Oct. 1: Dr. Ru Chen’s pilot award entitled, “Role of mucosa-adherent microbiota in colitis-associated colorectal cancer” was selected for funding by the Dan L Duncan Comprehensive Cancer Center (DLDCCC) Grant Review Committee. Funding Amount: $50,000 Funding Period: 1 year. The goal of this pilot project is to study if gut microbiota contribute to the development of IBD associated colorectal cancer
Sept. 13: Dr. Mohamed Othman recently received sponsorship from AbbVie on his study M21-432 entitled, “A Phase 4 Study to Assess Symptoms of Exocrine Pancreatic Insufficiency in Subjects with Cystic Fibrosis or Chronic Pancreatitis treated with Creon® (Pancrelipase) with an Alternate Source of Active Pharmaceutical Ingredient.”
July 28: Dr. Jason Hou has received grant funding from PCORI for his project entitled, “Treat-to-Target of Endoscopic Remission in Patients with Inflammatory Bowel Diseases in Symptomatic Remission: A Pragmatic Randomized Controlled Trial.” (co-PIs, Jason Hou and Siddharth Singh. Funding amount. $6,3 million. Funding period: 5 years).
The goal of this project is to compare the effectiveness and safety of a strategy of switching to an alternative treatment to treat to a target of endoscopic remission vs. continuing index treatment in IBD patients who are in symptomatic remission using a 104-week pragmatic, open-label, randomized clinical trial within a learning health system conceptual framework.

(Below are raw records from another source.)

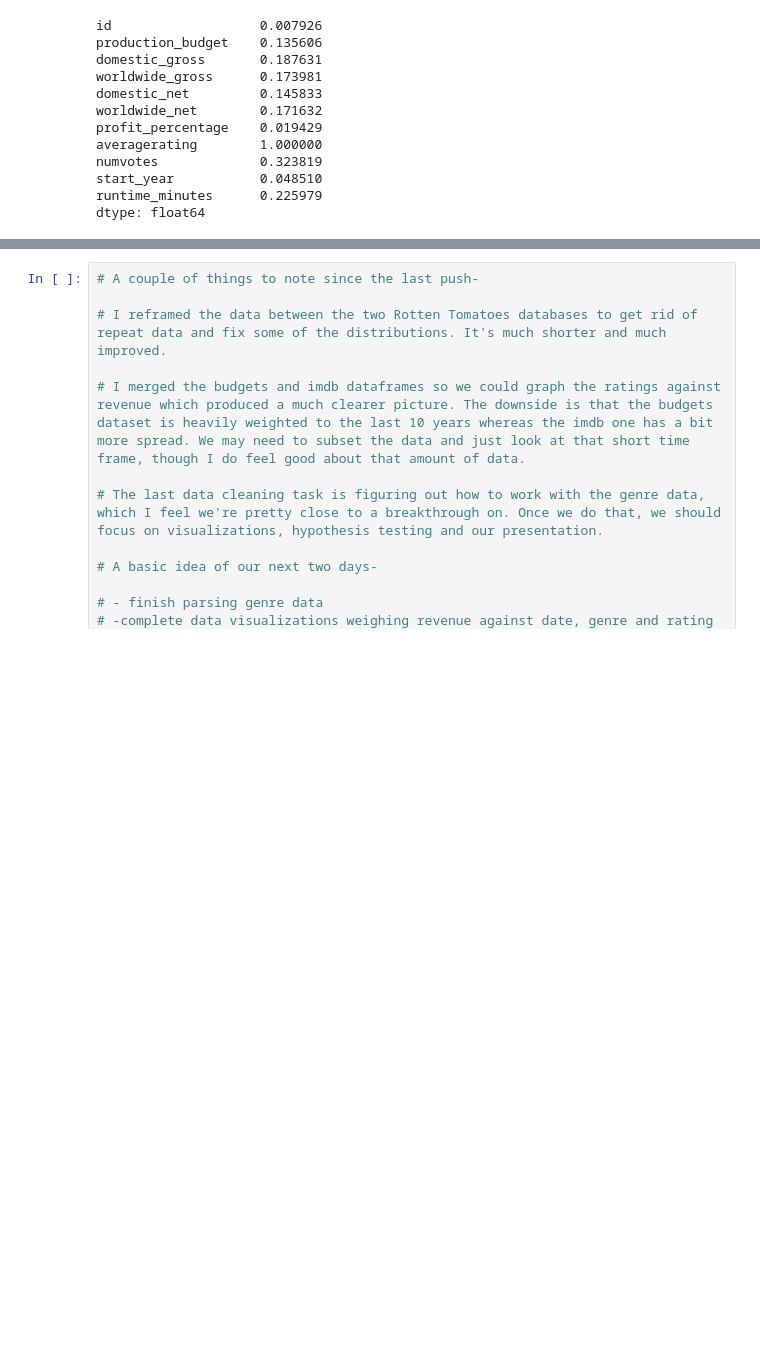
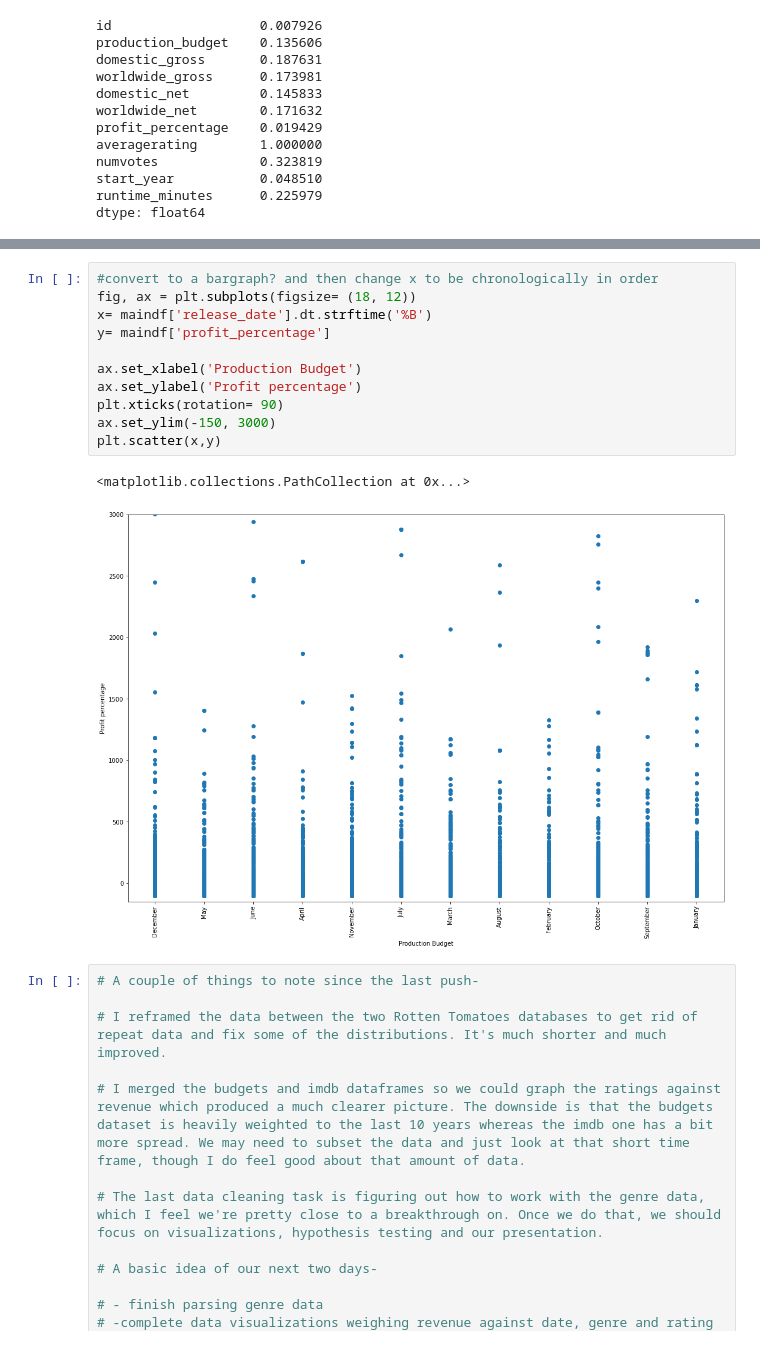
Before and after one commit to bagnine/moviedata, a Jupyter notebook: moviedata.ipynb, the cells around one changed output, grey strips where cells are left out. Cells and saved outputs as stored; diff of their text form; blank space fills up the shorter version.

```diff
--- a/moviedata.ipynb
+++ b/moviedata.ipynb
@@ -272,3 +315,17 @@ dtype: float64
+# %%
+#convert to a bargraph? and then change x to be chronologically in order
+fig, ax = plt.subplots(figsize= (18, 12))
+x= maindf['release_date'].dt.strftime('%B')
+y= maindf['profit_percentage']
+
+ax.set_xlabel('Production Budget')
+ax.set_ylabel('Profit percentage')
+plt.xticks(rotation= 90)
+ax.set_ylim(-150, 3000)
+plt.scatter(x,y)
+# %% [output]
+<matplotlib.collections.PathCollection at 0x...>
+[figure, added]
 # %%
 # A couple of things to note since the last push-
 
```
Also changed, not shown: parts of 9 cells of this notebook.
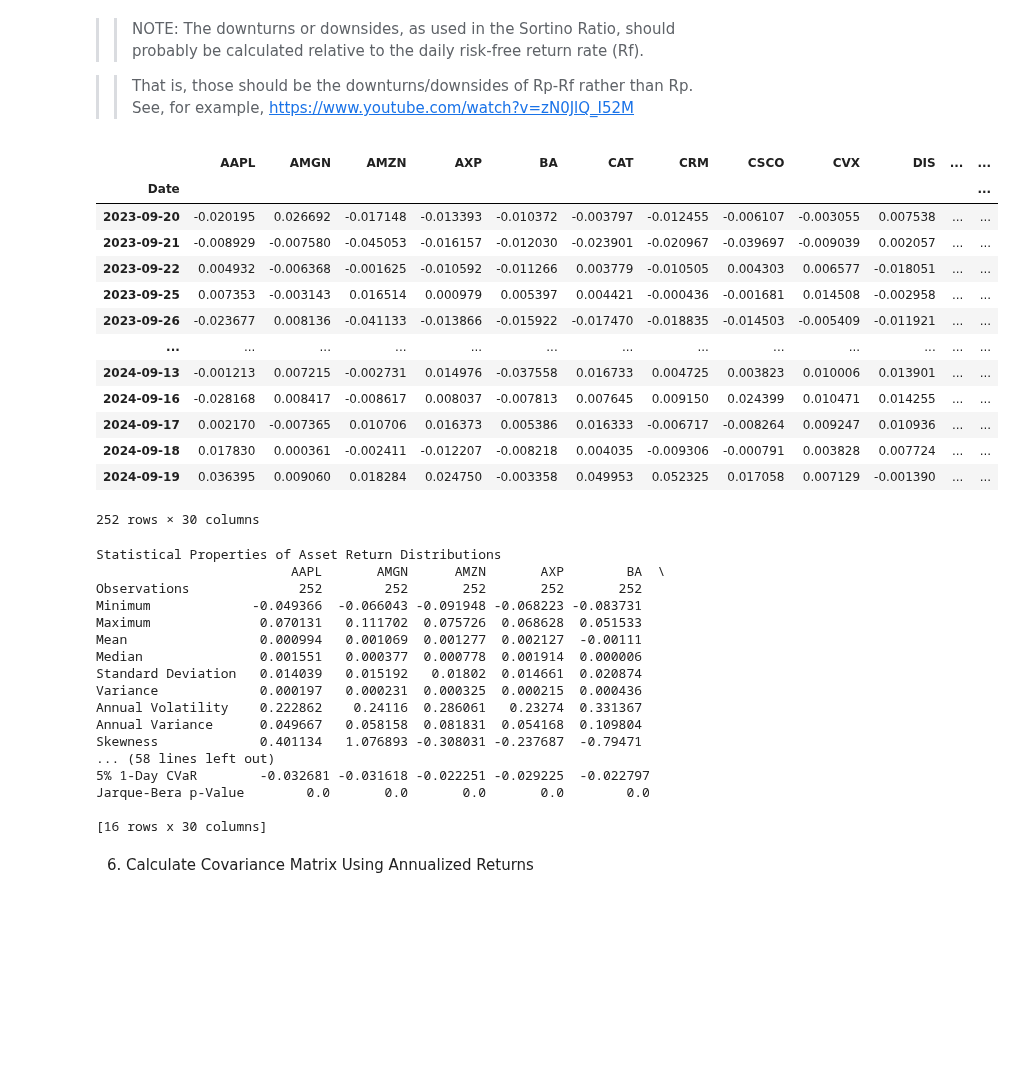
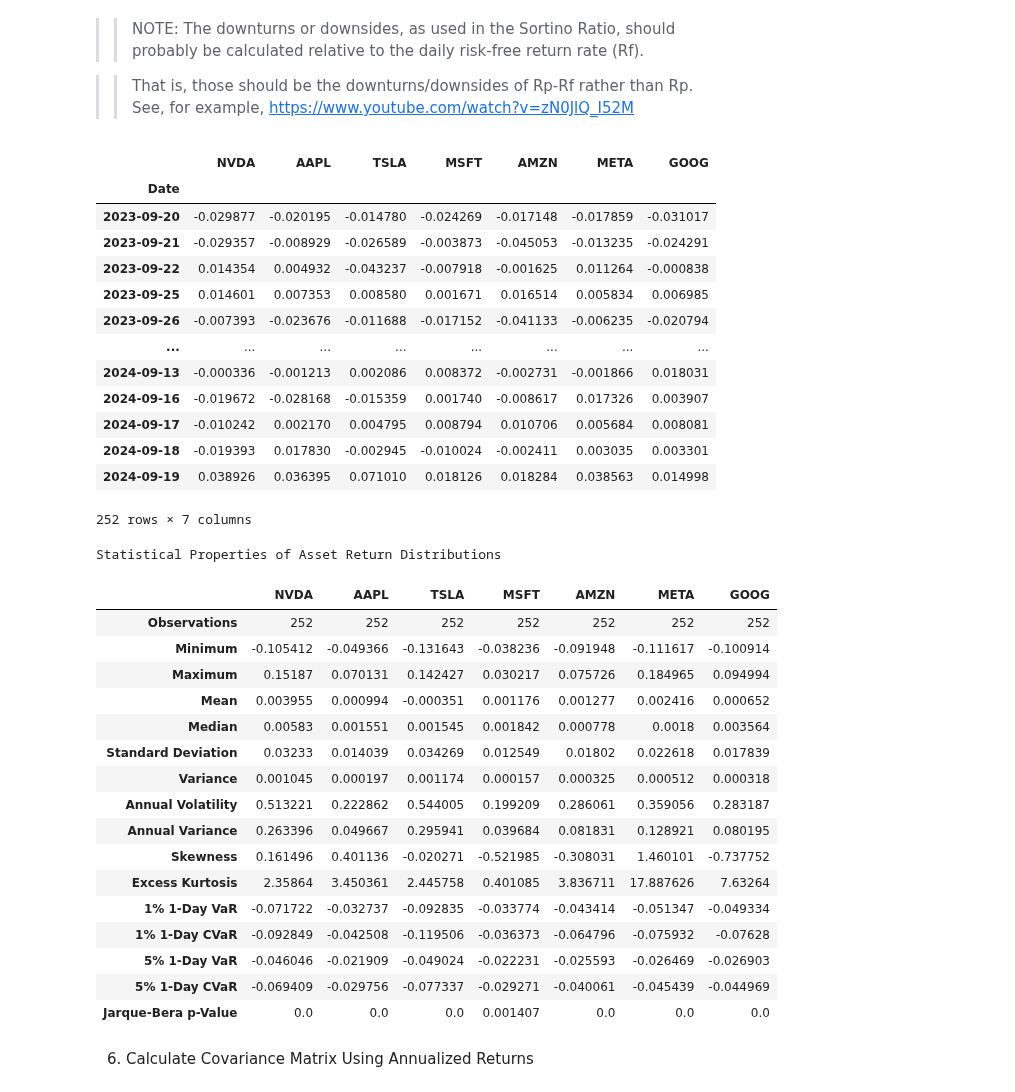
Before and after one commit to mlabecki/portfolio_analytics, a Jupyter notebook: src/test_notebook.ipynb, the cells around one changed output. Drawn from its saved outputs; the diff is of its cells as text; code cells hidden in the pictures; blank space fills up the shorter version.

```diff
--- a/src/test_notebook.ipynb
+++ b/src/test_notebook.ipynb
@@ -44,9 +44,9 @@ etf_tickers = {
 # tickers = list(stock_index_tickers.keys())
 # tickers = list(volatility_tickers.keys())
 # tickers = list(yt_example_tickers.keys())
-tickers = list(djia_components.keys())
+# tickers = list(djia_components.keys())
 # tickers = list(ndx_top30_components.keys())
-# tickers = list(magnificent_7_tickers.keys())
+tickers = list(magnificent_7_tickers.keys())
 # tickers = ['AAPL', 'MSFT', 'NVDA', 'GOOG', 'AMZN']  # 5 top by market cap
 # tickers = ['AAPL', 'CSCO', 'MSFT', 'MMM', 'IBM', 'VZ', 'INTC']  # IT tickers in G. Pasini's paper
 # tickers = ['AXP', 'GE', 'GS', 'JPM', 'TRV']  # FIN tickers in G. Pasini's paper
@@ -265,65 +255,66 @@ for tk in tickers:
     log_returns_stats.loc['Excess Kurtosis', tk] = tk_stats.kurtosis
     log_returns_stats.loc['1% 1-Day VaR', tk] = historical_var(returns_tk, p_level=1)
     log_returns_stats.loc['1% 1-Day CVaR', tk] = historical_cvar(returns_tk, p_level=1)
     log_returns_stats.loc['5% 1-Day VaR', tk] = historical_var(returns_tk, p_level=5)
     log_returns_stats.loc['5% 1-Day CVaR', tk] = historical_cvar(returns_tk, p_level=5)
     log_returns_stats.loc['Jarque-Bera p-Value', tk] = stats.jarque_bera(returns_tk).pvalue
 
 
 # NOTE: Re Jarque-Bera normality test
 # 1) The Jarque-Bera statistic value = stats.jarque_bera(log_returns[tk]).statistic (omitted above)
 # 2) jarque_bera.pvalue = 1 - stats.chi2.cdf(jarque_bera.statistic, 2)
 # 3) Typically, a p-value of 0.05 is used as a normality threshold in the Jarque-Bera test.
 #    That is, if Jarque-Bera p-value is > 0.05, then the distribution is considered to be normal.
 #    Example: Samunderu & Murahwa, 'Return Based Risk Measures for Non-Normally Distributed Returns'
 
 # NOTE: Other normality tests
 # 1) D’Agostino-Pearson test
 #       tk_nrm = stats.normaltest(log_returns[tk])
 # 2) Shapiro-Wilk test
 #       tk_shw = stats.shapiro(log_returns[tk])
 # 3) Anderson-Darling test
 #       tk_and = stats.anderson(log_returns[tk])
 
 print('Statistical Properties of Asset Return Distributions')
-print(log_returns_stats)
+display(log_returns_stats)
 
 # print(log_returns)
 # print(len(log_returns))
 # print(log_returns_downturns)
 # print(log_returns_moments)
 # %% [output]
-|  | AAPL | AMGN | AMZN | AXP | BA | CAT | CRM | CSCO | CVX | DIS | ... | ... |
-| Date |  |  |  |  |  |  |  |  |  |  |  | ... |
-| 2023-09-20 | -0.020195 | 0.026692 | -0.017148 | -0.013393 | -0.010372 | -0.003797 | -0.012455 | -0.006107 | -0.003055 | 0.007538 | ... | ... |
-| 2023-09-21 | -0.008929 | -0.007580 | -0.045053 | -0.016157 | -0.012030 | -0.023901 | -0.020967 | -0.039697 | -0.009039 | 0.002057 | ... | ... |
-| 2023-09-22 | 0.004932 | -0.006368 | -0.001625 | -0.010592 | -0.011266 | 0.003779 | -0.010505 | 0.004303 | 0.006577 | -0.018051 | ... | ... |
-| 2023-09-25 | 0.007353 | -0.003143 | 0.016514 | 0.000979 | 0.005397 | 0.004421 | -0.000436 | -0.001681 | 0.014508 | -0.002958 | ... | ... |
-| 2023-09-26 | -0.023677 | 0.008136 | -0.041133 | -0.013866 | -0.015922 | -0.017470 | -0.018835 | -0.014503 | -0.005409 | -0.011921 | ... | ... |
-| ... | ... | ... | ... | ... | ... | ... | ... | ... | ... | ... | ... | ... |
-| 2024-09-13 | -0.001213 | 0.007215 | -0.002731 | 0.014976 | -0.037558 | 0.016733 | 0.004725 | 0.003823 | 0.010006 | 0.013901 | ... | ... |
-| 2024-09-16 | -0.028168 | 0.008417 | -0.008617 | 0.008037 | -0.007813 | 0.007645 | 0.009150 | 0.024399 | 0.010471 | 0.014255 | ... | ... |
-| 2024-09-17 | 0.002170 | -0.007365 | 0.010706 | 0.016373 | 0.005386 | 0.016333 | -0.006717 | -0.008264 | 0.009247 | 0.010936 | ... | ... |
-| 2024-09-18 | 0.017830 | 0.000361 | -0.002411 | -0.012207 | -0.008218 | 0.004035 | -0.009306 | -0.000791 | 0.003828 | 0.007724 | ... | ... |
-| 2024-09-19 | 0.036395 | 0.009060 | 0.018284 | 0.024750 | -0.003358 | 0.049953 | 0.052325 | 0.017058 | 0.007129 | -0.001390 | ... | ... |
+|  | NVDA | AAPL | TSLA | MSFT | AMZN | META | GOOG |
+| Date |  |  |  |  |  |  |  |
+| 2023-09-20 | -0.029877 | -0.020195 | -0.014780 | -0.024269 | -0.017148 | -0.017859 | -0.031017 |
+| 2023-09-21 | -0.029357 | -0.008929 | -0.026589 | -0.003873 | -0.045053 | -0.013235 | -0.024291 |
+| 2023-09-22 | 0.014354 | 0.004932 | -0.043237 | -0.007918 | -0.001625 | 0.011264 | -0.000838 |
+| 2023-09-25 | 0.014601 | 0.007353 | 0.008580 | 0.001671 | 0.016514 | 0.005834 | 0.006985 |
+| 2023-09-26 | -0.007393 | -0.023676 | -0.011688 | -0.017152 | -0.041133 | -0.006235 | -0.020794 |
+| ... | ... | ... | ... | ... | ... | ... | ... |
+| 2024-09-13 | -0.000336 | -0.001213 | 0.002086 | 0.008372 | -0.002731 | -0.001866 | 0.018031 |
+| 2024-09-16 | -0.019672 | -0.028168 | -0.015359 | 0.001740 | -0.008617 | 0.017326 | 0.003907 |
+| 2024-09-17 | -0.010242 | 0.002170 | 0.004795 | 0.008794 | 0.010706 | 0.005684 | 0.008081 |
+| 2024-09-18 | -0.019393 | 0.017830 | -0.002945 | -0.010024 | -0.002411 | 0.003035 | 0.003301 |
+| 2024-09-19 | 0.038926 | 0.036395 | 0.071010 | 0.018126 | 0.018284 | 0.038563 | 0.014998 |
-252 rows × 30 columns
+252 rows × 7 columns
 Statistical Properties of Asset Return Distributions
-                         AAPL       AMGN      AMZN       AXP        BA  \
-Observations              252        252       252       252       252
-Minimum             -0.049366  -0.066043 -0.091948 -0.068223 -0.083731
-Maximum              0.070131   0.111702  0.075726  0.068628  0.051533
-Mean                 0.000994   0.001069  0.001277  0.002127  -0.00111
-Median               0.001551   0.000377  0.000778  0.001914  0.000006
-Standard Deviation   0.014039   0.015192   0.01802  0.014661  0.020874
-Variance             0.000197   0.000231  0.000325  0.000215  0.000436
-Annual Volatility    0.222862    0.24116  0.286061   0.23274  0.331367
-Annual Variance      0.049667   0.058158  0.081831  0.054168  0.109804
-Skewness             0.401134   1.076893 -0.308031 -0.237687  -0.79471
-... (58 lines left out)
-5% 1-Day CVaR        -0.032681 -0.031618 -0.022251 -0.029225  -0.022797
-Jarque-Bera p-Value        0.0       0.0       0.0       0.0        0.0
-
-[16 rows x 30 columns]
+|  | NVDA | AAPL | TSLA | MSFT | AMZN | META | GOOG |
+| Observations | 252 | 252 | 252 | 252 | 252 | 252 | 252 |
+| Minimum | -0.105412 | -0.049366 | -0.131643 | -0.038236 | -0.091948 | -0.111617 | -0.100914 |
+| Maximum | 0.15187 | 0.070131 | 0.142427 | 0.030217 | 0.075726 | 0.184965 | 0.094994 |
+| Mean | 0.003955 | 0.000994 | -0.000351 | 0.001176 | 0.001277 | 0.002416 | 0.000652 |
+| Median | 0.00583 | 0.001551 | 0.001545 | 0.001842 | 0.000778 | 0.0018 | 0.003564 |
+| Standard Deviation | 0.03233 | 0.014039 | 0.034269 | 0.012549 | 0.01802 | 0.022618 | 0.017839 |
+| Variance | 0.001045 | 0.000197 | 0.001174 | 0.000157 | 0.000325 | 0.000512 | 0.000318 |
+| Annual Volatility | 0.513221 | 0.222862 | 0.544005 | 0.199209 | 0.286061 | 0.359056 | 0.283187 |
+| Annual Variance | 0.263396 | 0.049667 | 0.295941 | 0.039684 | 0.081831 | 0.128921 | 0.080195 |
+| Skewness | 0.161496 | 0.401136 | -0.020271 | -0.521985 | -0.308031 | 1.460101 | -0.737752 |
+| Excess Kurtosis | 2.35864 | 3.450361 | 2.445758 | 0.401085 | 3.836711 | 17.887626 | 7.63264 |
+| 1% 1-Day VaR | -0.071722 | -0.032737 | -0.092835 | -0.033774 | -0.043414 | -0.051347 | -0.049334 |
+| 1% 1-Day CVaR | -0.092849 | -0.042508 | -0.119506 | -0.036373 | -0.064796 | -0.075932 | -0.07628 |
+| 5% 1-Day VaR | -0.046046 | -0.021909 | -0.049024 | -0.022231 | -0.025593 | -0.026469 | -0.026903 |
+| 5% 1-Day CVaR | -0.069409 | -0.029756 | -0.077337 | -0.029271 | -0.040061 | -0.045439 | -0.044969 |
+| Jarque-Bera p-Value | 0.0 | 0.0 | 0.0 | 0.001407 | 0.0 | 0.0 | 0.0 |
 # %%
 def shifted_color_map(
     cmap,
```
Also changed, not shown: parts of 4 cells of this notebook, 7 other files.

April 9: Dr. Ayse Mindikoglu, associate professor of gastroenterology and hepatology, received a $50,000, one-year grant from the Roderick D. MacDonald Research Fund. This will fund research on the effect of human plasma collected from subjects who fasted from dawn to sunset for four weeks on preventing hepatocellular carcinoma growth in a mouse model.
March 18: Dr. Fasiha Kanwal has received R01 funding from the National Cancer Institute (NIC) for her study entitled, “Multi-level Evaluation of Racial/ethnic Disparities in Liver Disease Outcomes" (MPI: Fasiha Kanwal, Amit Singal; total funding: $2.3 million; duration five years).
The goal of this study is to conduct a comprehensive evaluation of multilevel factors hypothesized to play important roles in causing racial/ethnic and socioeconomic disparities in three key measures of cirrhosis prognosis: Hepatic decompensation, including HCC; Liver-related hospitalization; Overall survival.
Drs. El-Serag, Kramer, Badr, White and Oluyomi are co-investigators on this project.